Storing and restoring at the new SFMOMA
Jill Sterrett, San Francisco Museum of Modern Art’s director of collections, stands in front of an untitled work by Robert Rauschenberg known as “glossy black painting.” Made of newspaper scraps coated in thick paint, it resembles bark cracking off a burnt tree. In her hands are two small canvases that she holds up on both sides of the Rauschenberg. They are mock-ups created for a research project, and I can’t tell them apart from the original.
Re-creations like these are products of the newly renovated museum’s Collections Workroom, which is devoted to preserving sculpture and painting. What makes the room unusual is that a glass wall allows the public to peer in. A portion can be sectioned off into a studio for visiting artists; the idea is for curators and conservationists to observe the artists as well as collaborate with them. A piece of art, Sterrett says, is not just under the museum’s physical care but also under its “intellectual care.” It’s essential, she says, to understand the artist’s intention to restore an artwork accurately. “We are not just acquiring the work,” she says, “but acquiring the artist’s practice.”
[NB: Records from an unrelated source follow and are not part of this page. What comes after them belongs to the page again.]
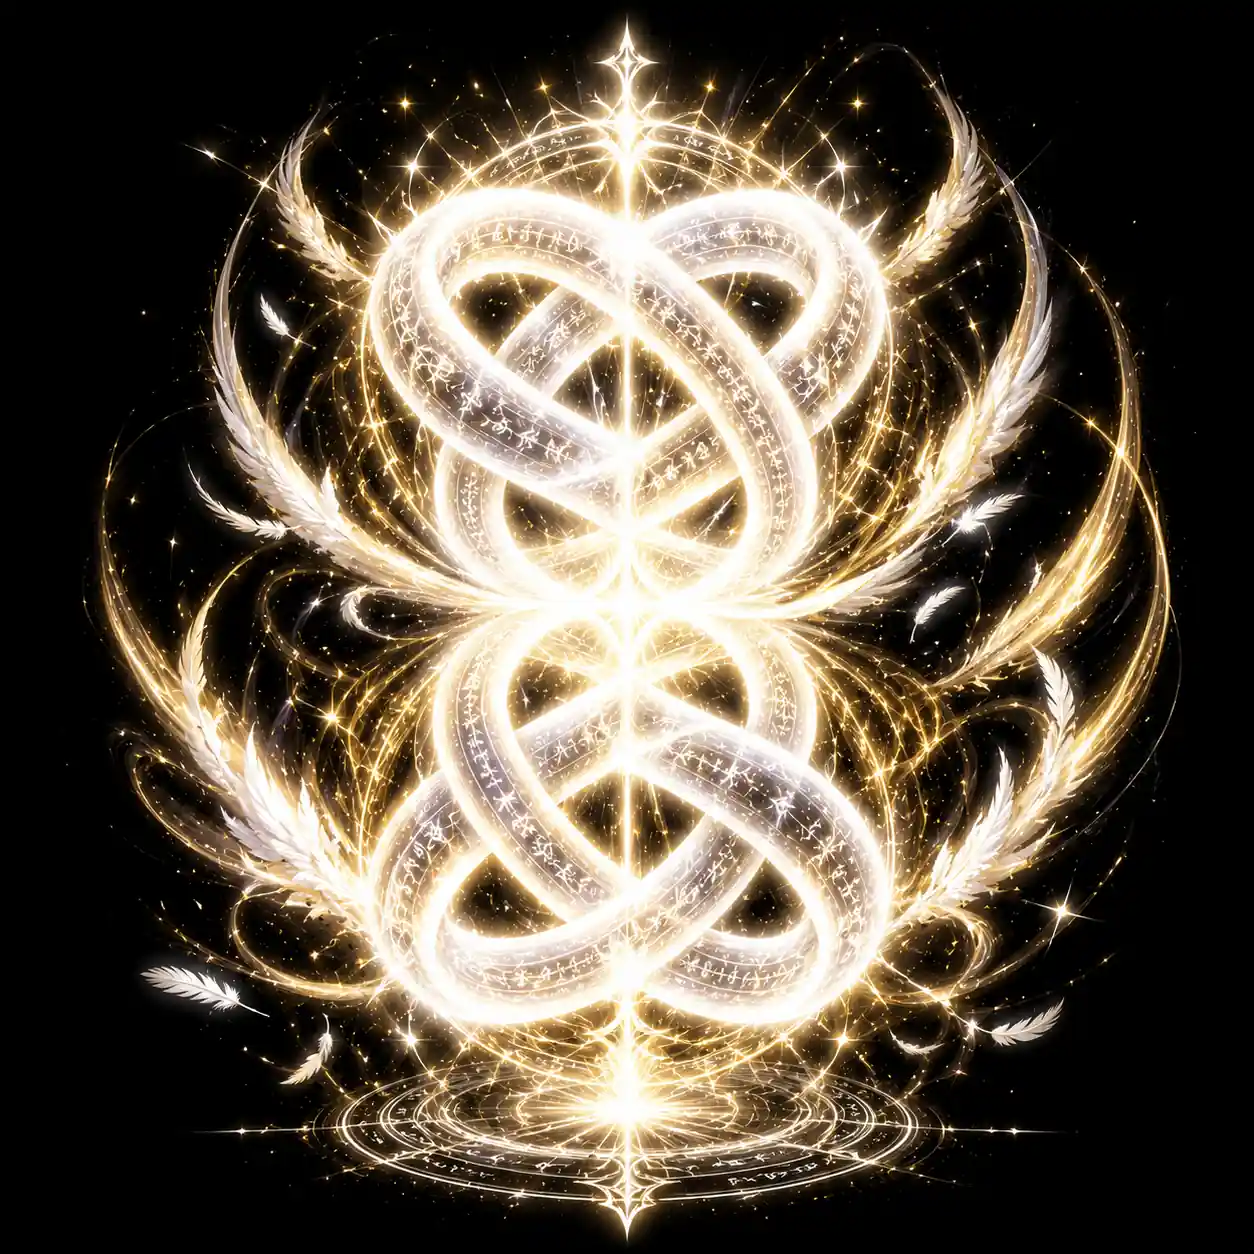
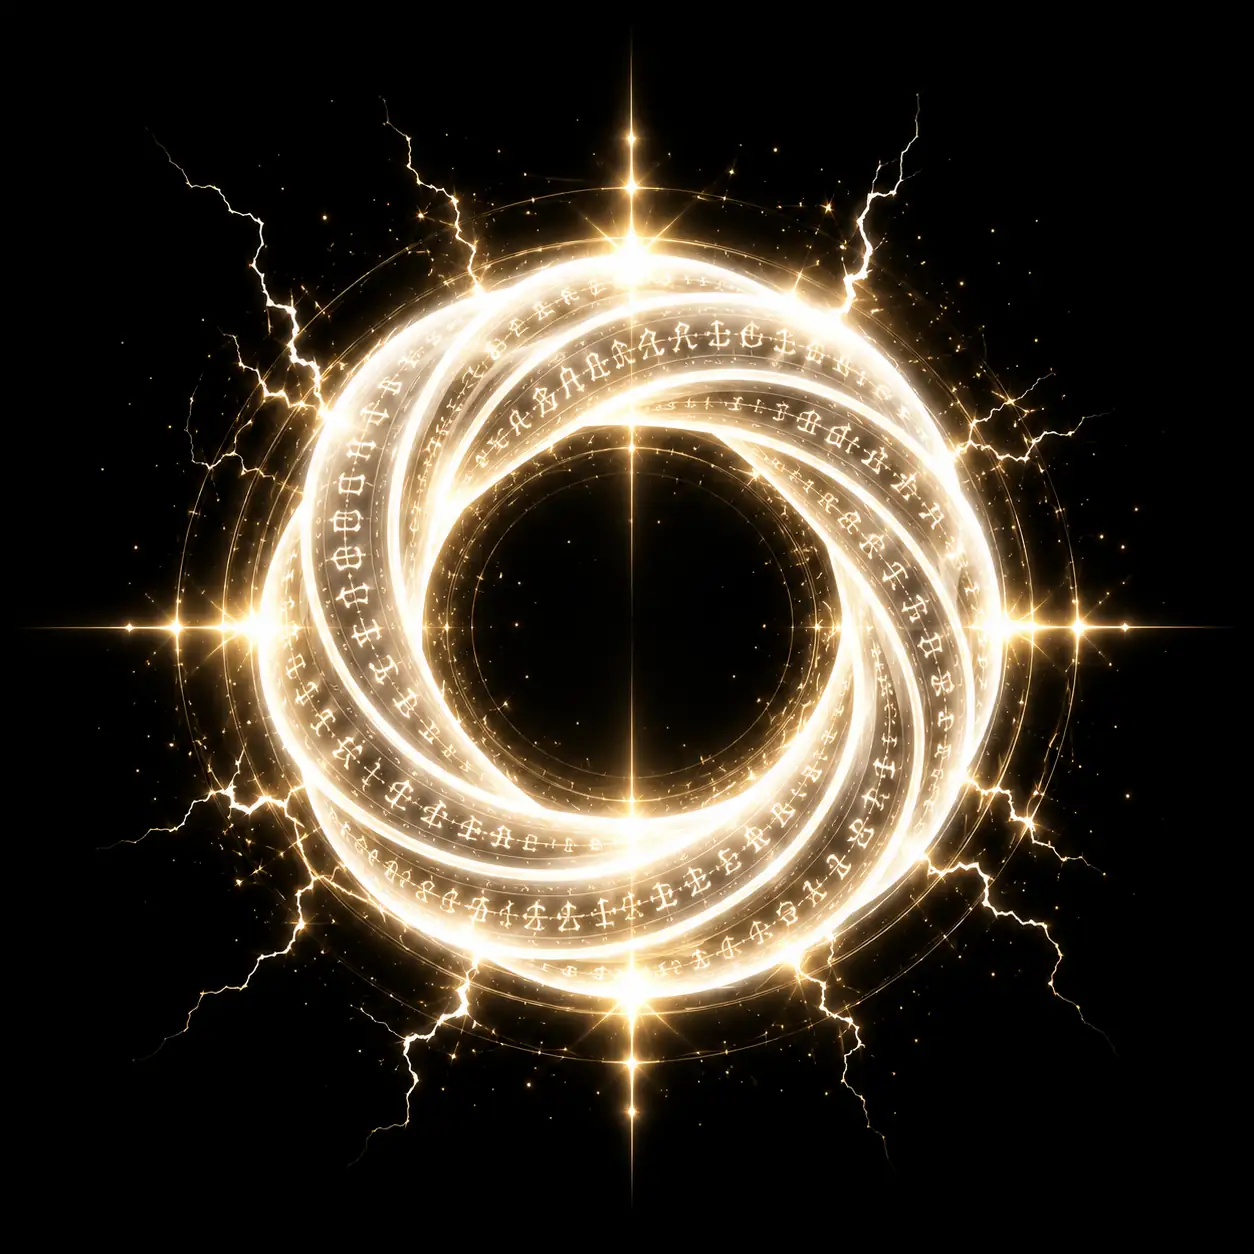
spike skill

diff --git a/src/creations/skillEffects.js b/src/creations/skillEffects.js
@@ -36,6 +36,7 @@ import { randNum, randBetween } from "../tools/random.js"
 import { getAllSounds } from "../components/soundSystem.js"
 import { getSceneDet } from "../main/main.js"
 import { camShake } from "../tools/camera.js"
+import { capsuleHeight } from "../charactersystem/createcharacter.js"
 
 // element -> magic circle texture (./images/circles/*.webp). A skill can
 // override this directly via magicCircleImg (radiantjudgment uses "divine1"
@@ -139,7 +140,14 @@ export function castOffenseSkill(scene, player, skill, charState){
 
     const timeoutId = setTimeout(() => {
         pendingCasts.delete(skill.name)
-        fireElementalProjectile(scene, charState, skill, spawnPos, forward, powerScale)
+        // skill.groundSpikes (continentalrendSkill) - no projectile at all,
+        // just a marching line of ground spikes straight out from the
+        // caster - see triggerGroundSpikeLine's own header comment
+        if(skill.groundSpikes){
+            triggerGroundSpikeLine(scene, charState, skill, player, spawnPos, forward, powerScale)
+        } else {
+            fireElementalProjectile(scene, charState, skill, spawnPos, forward, powerScale)
+        }
     }, skill.castDuration * 1000)
 
     pendingCasts.set(skill.name, { skill, timeoutIds: [timeoutId] })
@@ -1046,6 +1054,123 @@ function spawnFallingSword(scene, charState, skill, originPos, groundPos, powerS
             }
         })
     }, travelMs)
+}
+
+// --- continentalrendSkill's ground spike line (skill.groundSpikes, see
+// skillsData.js and the branch in castOffenseSkill above) ---
+// No projectile, no marker, no hit-detection step at all - unlike
+// swordRain, this doesn't need to find a target first. skill.groundSpikes
+// = { count, spacing, staggerMs } marches a straight line of jagged rock
+// spikes forward from the caster along their own facing direction, each
+// one erupting staggerMs after the last (a rippling "ground splitting
+// open" read, not all 5 at once) - each spike deals its own AoE damage
+// independently the instant it erupts, so a target standing in the line's
+// path can take more than one hit as it marches past them.
+const GROUND_SPIKE_STAGGER_MS = 160
+const GROUND_SPIKE_SPACING = 2.2
+const GROUND_SPIKE_HEIGHT = 1.8
+const GROUND_SPIKE_ERUPT_MS = 280
+const GROUND_SPIKE_LIFETIME_MS = 4000
+const GROUND_SPIKE_IMPACT_RADIUS = 1.6
+
+function triggerGroundSpikeLine(scene, charState, skill, player, spawnPos, forward, powerScale){
+    const groundSpikes = skill.groundSpikes
+    const count = groundSpikes.count ?? 5
+    const spacing = groundSpikes.spacing ?? GROUND_SPIKE_SPACING
+    const staggerMs = groundSpikes.staggerMs ?? GROUND_SPIKE_STAGGER_MS
+
+    // horizontal-only direction - spikes erupt straight up out of the
+    // ground, shouldn't drift because the caster's hand happened to be
+    // aimed slightly up or down at cast time
+    const flatForward = new Vector3(forward.x, 0, forward.z)
+    if(flatForward.lengthSquared() < 0.0001) flatForward.set(0, 0, 1)
+    flatForward.normalize()
+
+    // player.body's own position is the capsule's CENTER, not its base -
+    // same capsuleHeight/2 correction inputMovement.js's own isGrounded()
+    // ground check already relies on. Good enough for a short marching
+    // line, doesn't raycast each spike's own footing individually the way
+    // astralrainSkill's environment hits do (that skill needs precision
+    // for an arbitrary hit point; this one just needs "about where the
+    // caster is standing").
+    const groundY = player.body.position.y - capsuleHeight / 2
+
+    for(let i = 0; i < count; i++){
+        const dist = spacing * (i + 1)
+        const groundPos = new Vector3(spawnPos.x + flatForward.x * dist, groundY, spawnPos.z + flatForward.z * dist)
+        setTimeout(() => spawnGroundSpike(scene, charState, skill, groundPos, powerScale), i * staggerMs)
+    }
+}
+
+function spawnGroundSpike(scene, charState, skill, groundPos, powerScale){
+    const scaleMult = skill.projectileScale ?? 1
+    const height = GROUND_SPIKE_HEIGHT * scaleMult
+    // a cone (diameterTop 0) for the sharp point, low tessellation for a
+    // faceted/jagged rock read instead of a smooth spike
+    const spike = MeshBuilder.CreateCylinder(`groundspike.${randNum(1000, 9999)}`, {
+        diameterTop: 0, diameterBottom: 0.55 * scaleMult, height, tessellation: 6,
+    }, scene)
+    spike.isPickable = false
+    spike.rotation.y = randNum(0, Math.PI * 2) // random yaw - a row of identical spikes reads as stamped copies otherwise
+
+    const mat = new StandardMaterial(`groundspikeMat.${spike.name}`, scene)
+    mat.diffuseColor = new Color3(0.16, 0.13, 0.08) // dark rock
+    mat.specularColor = new Color3(0.05, 0.05, 0.05)
+    mat.emissiveColor = new Color3(0.15, 0.55, 0.2) // faint earthy-green glow along the facets, ties it to skill.explosionColor without a full Fresnel setup
+    spike.material = mat
+
+    // buried -> erupted: mesh origin is centered, so buried means the
+    // WHOLE cone sits below ground (only its tip grazing ground level),
+    // erupted means the wide base has risen to ground level with the tip
+    // sticking up `height` - eased over GROUND_SPIKE_ERUPT_MS instead of
+    // popping instantly, same manual onBeforeRenderObservable lerp
+    // PROJECTILE_STYLES.darkorb's own onHit grow sequence already uses
+    const buriedY = groundPos.y - height / 2
+    const eruptedY = groundPos.y + height / 2 - 0.15 // sits slightly sunk in rather than floating exactly at ground level
+    spike.position.set(groundPos.x, buriedY, groundPos.z)
+
+    const startTime = performance.now()
+    const eruptObserver = scene.onBeforeRenderObservable.add(() => {
+        if(spike.isDisposed()){
+            scene.onBeforeRenderObservable.remove(eruptObserver)
+            return
+        }
+        const t = Math.min(1, (performance.now() - startTime) / GROUND_SPIKE_ERUPT_MS)
+        const eased = 1 - Math.pow(1 - t, 3) // ease-out cubic
+        spike.position.y = buriedY + (eruptedY - buriedY) * eased
+        if(t >= 1) scene.onBeforeRenderObservable.remove(eruptObserver)
+    })
+
+    getAllSounds().rockSmashS?.play()
+    EXPLOSION_STYLES.earth(scene, new Vector3(groundPos.x, groundPos.y, groundPos.z), powerScale, skill.explosionColor || "green", skill)
+
+    // magic damage recomputed at each spike's own eruption, same formula
+    // fireElementalProjectile's own hit handler uses
+    getEnemiesOnScene().forEach(enemy => {
+        if(!enemy.body) return
+        const dx = enemy.body.position.x - groundPos.x
+        const dz = enemy.body.position.z - groundPos.z
+        if((dx * dx + dz * dz) > GROUND_SPIKE_IMPACT_RADIUS * GROUND_SPIKE_IMPACT_RADIUS) return
+
+        const abilityAdditions = getAdditionalsFromAbilities()
+        let magicDmg = abilityAdditions.additionalMagicDmg.toAdd + charState.stats.magic * 16
+        if(abilityAdditions.additionalMagicDmg.percent){
+            magicDmg += magicDmg * abilityAdditions.additionalMagicDmg.percent
+        }
+        const totalDmg = Math.round(((skill.effects?.plusDmg || 0) + magicDmg) * powerScale)
+
+        emitEnemyIsHit({
+            playerId: charState.owner,
+            dmgDetails: { physicalDmg: totalDmg, weaponDmg: 0 },
+            targetId: enemy._id,
+            currentPlaceId: charState.currentPlace.placeId,
+        })
+    })
+
+    setTimeout(() => {
+        spike.dispose()
+        mat.dispose()
+    }, GROUND_SPIKE_LIFETIME_MS)
 }
 
 // --- ENEMY-CAST SKILLS (det.skills, see tcp/recources/enemyDetails.ts -

diff --git a/src/staticRecources/skillsData.js b/src/staticRecources/skillsData.js
@@ -588,6 +588,16 @@ export const abyssalcurrentSkill = {
     desc: "The crushing weight of the deepest trench rides a bolt of god-lightning, erupting into a drowning maelstrom.",
 }
 
+// continentalrend used to be a crystalshard-style projectile identical to
+// seismicjudgment right below it (same shard shape, same green, same earth
+// burst - only the damage numbers differed). Rebuilt into its own genuinely
+// different mechanic: no projectile at all - groundSpikes = { count,
+// spacing, staggerMs } marches a line of jagged rock spikes straight out
+// from the caster, each one erupting a beat after the last (see
+// triggerGroundSpikeLine/spawnGroundSpike in skillEffects.js). plusDmg is
+// PER SPIKE, not a one-shot total - same reasoning astralrainSkill's own
+// per-sword plusDmg already follows, since a target standing in the line
+// can take more than one hit as spikes march past it.
 export const continentalrendSkill = {
     slotNumber: 18,
     equiped: true,
@@ -601,21 +611,20 @@ export const continentalrendSkill = {
     skillElementType: "na",
     animationLoop: false,
     displayName: "Continental Rend",
-    castDuration: 3.5,
+    castDuration: 1.4,
     returnModeDura: 900,
     skillCoolDown: 3500,
     demand: [{ name: "mp", minCost: 58, cost: 0 }],
-    effects: { effectType: "offense", dmgPm: 0, plusDmg: 225, chance: 1, bashPower: 0.6 },
+    effects: { effectType: "offense", dmgPm: 0, plusDmg: 110, chance: 1, bashPower: 0.6 },
     skillrank: 2,
-    upgradePlus: 45,
+    upgradePlus: 22,
     explosionColor: "green",
     explosionScale: 1,
-    projectileStyle: "crystalshard",
     explosionStyle: "earth",
     magicCircleImg: "apt_earth_second",
-    arcCount: 2,
-    onLevelUp: "growArcAura",
-    desc: "A fault line given form lances forward crackling with lightning, splitting the earth open on impact.",
+    groundSpikes: { count: 5, spacing: 2.2, staggerMs: 160 },
+    onLevelUp: "growGroundSpikes",
+    desc: "A line of jagged stone spikes tears forward from the ground, each one erupting a beat after the last.",
 }
 export const seismicjudgmentSkill = {
     slotNumber: 19,

diff --git a/src/staticRecources/skillUpgrades.js b/src/staticRecources/skillUpgrades.js
@@ -75,6 +75,18 @@ export function growSwordRain(skillDetail){
     skillDetail.swordRain.min = Math.min(7, 2 + (lvl - 1))
 }
 
+// continentalrend only - one more spike per level, capped so the line
+// doesn't grow absurdly long. _baseGroundSpikeCount remembers the
+// ORIGINAL count (same "remembered once" pattern every other grow* template
+// here uses) so repeated levels compute from that, not a compounding
+// previous value.
+export function growGroundSpikes(skillDetail){
+    if(!skillDetail.groundSpikes) return
+    const base = skillDetail._baseGroundSpikeCount ?? skillDetail.groundSpikes.count
+    skillDetail._baseGroundSpikeCount = base
+    skillDetail.groundSpikes.count = Math.min(12, base + (skillDetail.lvl - 1))
+}
+
 // darkorb only - skillEffects.js's darkorb onHit reads darkorbGrowScale/
 // darkorbGrowIntensity (falling back to its own defaults, 10x/1x, if
 // absent) - so the stick-and-swell sequence itself becomes more extreme at
@@ -125,6 +137,7 @@ export const UPGRADE_TEMPLATES = {
     growArcAura,
     growArcAuraAndBind,
     growSwordRain,
+    growGroundSpikes,
     growDarkOrb,
     growMulticastEfficiency,
 }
There’s another room that Sterrett wants to show me — this one far from public view. In the museum’s basement, she tugs open the door to a cold storage unit that can hold more than 4,000 color photographs and accommodate images as colossal as Andreas Gursky’s nearly 15-foot Hong Kong Stock Exchange, Diptychon. The unit consists of two rooms, one set at 55 degrees, where photographs acclimate for 24 hours, and the other set at 40 degrees, where they can be stored permanently. Before the expansion, color photographs were kept off-site, but now curators have easy access to the museum’s entire photography collection. “With the photos so close, the curators get to know the work better,” says Sterrett, shutting the vaulted door.